Dataset items:
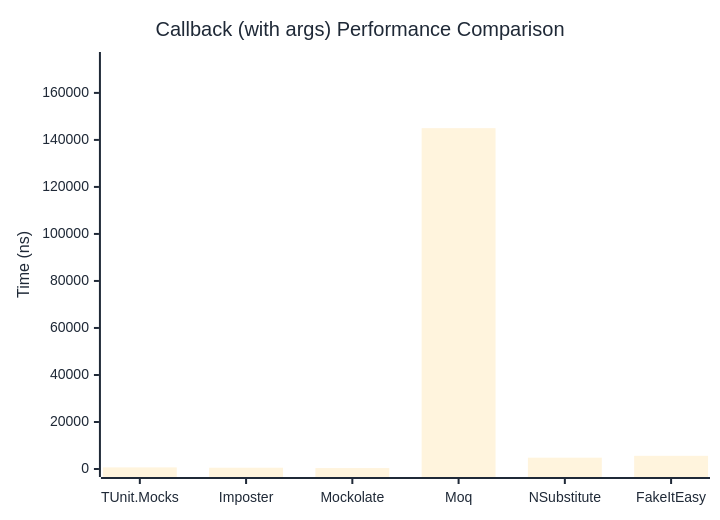
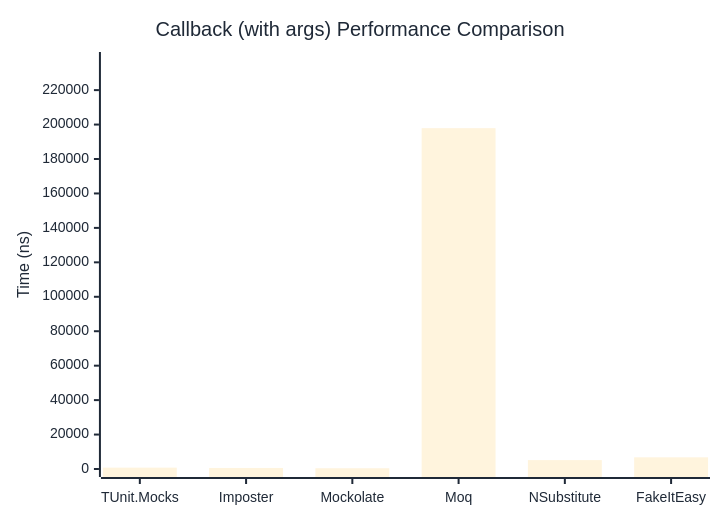
One commit to thomhurst/TUnit changed the second of 2 diagrams in docs/docs/benchmarks/mocks/Callback.md. Above: the diagram before and after it, drawn with Mermaid. The commit also changed other lines of this file and 14 other files, not shown here.

````diff
--- a/docs/docs/benchmarks/mocks/Callback.md
+++ b/docs/docs/benchmarks/mocks/Callback.md
@@ -69,27 +69,27 @@
 ```mermaid
 %%{init: {
   'theme':'base',
   'themeVariables': {
     'primaryColor': '#2563eb',
     'primaryTextColor': '#1f2937',
     'primaryBorderColor': '#1e40af',
     'lineColor': '#6b7280',
     'secondaryColor': '#7c3aed',
     'tertiaryColor': '#dc2626',
     'background': '#ffffff',
     'pie1': '#2563eb',
     'pie2': '#7c3aed',
     'pie3': '#dc2626',
     'pie4': '#f59e0b',
     'pie5': '#10b981',
     'pie6': '#06b6d4',
     'pie7': '#ec4899',
     'pie8': '#6366f1'
   }
 }}%%
 xychart-beta
   title "Callback (with args) Performance Comparison"
   x-axis ["TUnit.Mocks", "Imposter", "Mockolate", "Moq", "NSubstitute", "FakeItEasy"]
-  y-axis "Time (ns)" 0 --> 173997
-  bar [687.5, 537.4, 390.8, 144997.3, 4818.4, 5612]
+  y-axis "Time (ns)" 0 --> 237489
+  bar [782.9, 606.7, 439.7, 197906.9, 5165.2, 6777.5]
 ```
````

> [WHAT YOU SHOULD DO]: Check each line of the data for "with". Copy the lines where it turns up.

> [ANSWER SECTION]:
One commit to thomhurst/TUnit changed the second of 2 diagrams in docs/docs/benchmarks/mocks/Callback.md. Above: the diagram before and after it, drawn with Mermaid. The commit also changed other lines of this file and 14 other files, not shown here.
   title "Callback (with args) Performance Comparison"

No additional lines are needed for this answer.